They say there is only one ‘true desert’ in Kenya: Chalbi Desert. However, a drive through ‘The Nyika’ would beg to differ. Nyiri Desert, also known as The Nyika lies about 80KM east of Lake Magadi. You might be wondering why in the name of all that is good and green would you want to visit a desert?! There is more to see and experience in these places than just barren land and dry heat. The Nyika, for example, has Baobab trees that date back to about 2,000 years. With trunks as big as 3M in diameter, these ancient plants are a sight to behold. Plus, you’ll get to see camels, rhinos, giraffes, elephants, lesser kudu, impala, ostriches, Oryx and Grey zebra. The night sky is unbelievable and your survival skills will be put to the test – what more could you ask for in terms of adventure?
Lose sight of the shore and discover new lands
Kenya is abundantly blessed when it comes to water bodies. We have the Indian Ocean which breathes life into the coastal lowlands, we have inland lakes, rivers, man-made dams and even a few crater lakes, some of which have islands in them. From Mombasa itself to Lamu, Funzi, and Chale, the islands of the Kenyan coast are nothing short of spectacular. If you travel a little inland, you will find Crescent Island in Lake Naivasha or Rusinga Island to the East of Lake Victoria. You could then head north to the largest permanent desert lake in the world: Lake Turkana where you can spend some time marvelling at Nile Crocodiles in Central Island National Park or visit South Island National Park.
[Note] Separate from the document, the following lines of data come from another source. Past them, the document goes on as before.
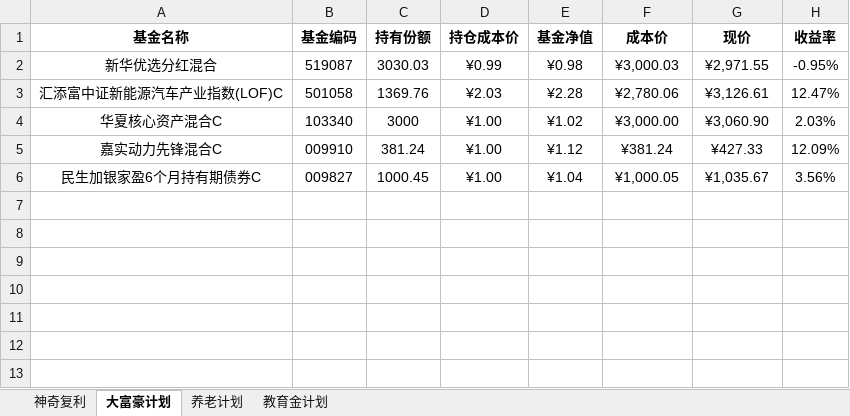
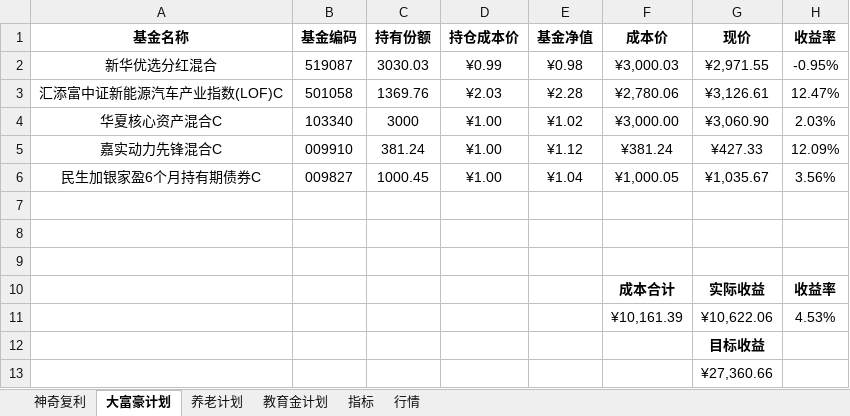
Before and after one commit to cxfwolfkings/IT, an Excel workbook: Invest/投资计算公式.xlsx, sheet 大富豪计划, drawn as a sheet; values as stored, in another font and other column widths than the file's, no borders; the diff names each change by its address in the sheet, - before the commit and + after, or states it on an @@ line.

```diff
--- a/Invest/投资计算公式.xlsx (sheet 大富豪计划)
+++ b/Invest/投资计算公式.xlsx (sheet 大富豪计划)
+sheet tab: 指标
+sheet tab: 行情
+row 7: (empty)
+row 8: (empty)
+row 9: (empty)
+row 10:  |  |  |  |  | 成本合计 | 实际收益 | 收益率
+row 11:  |  |  |  |  | ¥10,161.39 | ¥10,622.06 | 4.53%
+row 12:  |  |  |  |  |  | 目标收益
+row 13:  |  |  |  |  |  | ¥27,360.66
```
Also changed, not shown: sheet 神奇复利, sheet 养老计划, sheet 教育金计划.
While up there, you could get a feel for the desert life and see whether or not you might want to try out a Chalbi Desert Safari.
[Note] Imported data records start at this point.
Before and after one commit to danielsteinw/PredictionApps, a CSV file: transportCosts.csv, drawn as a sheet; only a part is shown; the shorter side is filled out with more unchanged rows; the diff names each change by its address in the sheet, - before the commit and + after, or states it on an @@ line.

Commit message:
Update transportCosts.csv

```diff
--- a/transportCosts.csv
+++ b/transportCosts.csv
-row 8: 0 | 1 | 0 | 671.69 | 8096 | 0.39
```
Stonehenge, archaeological digs and speaking stones of the past
It is said that a long, long time ago in Kalokol, Turkana, a small group of people had gathered around the evening bonfire to dance when the devil sauntered in from the desert. He told the small gathering that he had a song to sing, but before he sang it, he said that if any of them laughed, cried, or moved in any way while he sang his song, he would turn them into stone.
So the dancers stopped what they were doing, braced themselves and listened to the devil’s song. Some people thought the song was particularly hilarious and burst into laughter. They were promptly turned into stone. Some thought that it was sad and started weeping when they too were instantly frozen in place and turned to stone.
In the midst of the crowd, there was a Big Man who happened to be the chief. This man stared the devil down and for almost the entirety of the song refused to laugh, weep or even dance. But somewhere towards the end of it all, the devil saw a smile creep across his face and he too was turned into stone where he stood. To this date, when you visit the Speaking Stones of Kalokol, you will see the Big Man standing in the middle of his fallen subjects.
This story might be a myth, just as Kit Mikayi in Western Kenya is believed to be the answer to all human catastrophes and problems or it might not. You never really know with these things.
Kenya has an amalgamation of prehistoric, cultural and spiritual sites that resemble the Stonehenge in England. For lessons in cultures past, you could visit:
- Kariandusi Prehistoric Site in Elementeita
- Olorgesailie Prehistoric Site near Lake Magadi
- Hyrax Hill Prehistoric Site near Nakuru
- Koobi Fora Prehistoric Site in the northern shores of Lake Turkana
Or you could just go to the Nairobi National Museum for a full list of all these interestingly ancient discoveries that shade some light into how our ancestors lived.
From forests to snow-capped mountains; low lying plains and deep blue seas, Kenya has it all. Many of these places you can simply drive to, some you would have to sail to and others you would have to climb. The country has a total of 54 national parks and game reserves all of which are home to a plethora of animal species that inspire awe. With 42 tribes spread across the map, Kenya is a melting pot of experiences, traditions, cultures, food, and attractions.
Take the time to visit the different parts of this country. Learn how to say hello in every language; learn their dances, taste their food and get a glimpse into their culture. Marvel at the differences and enjoy something other than your own company. Take the chance to travel to a new place throughout the year. Even if it is for no reason other than ‘Because it’s there!’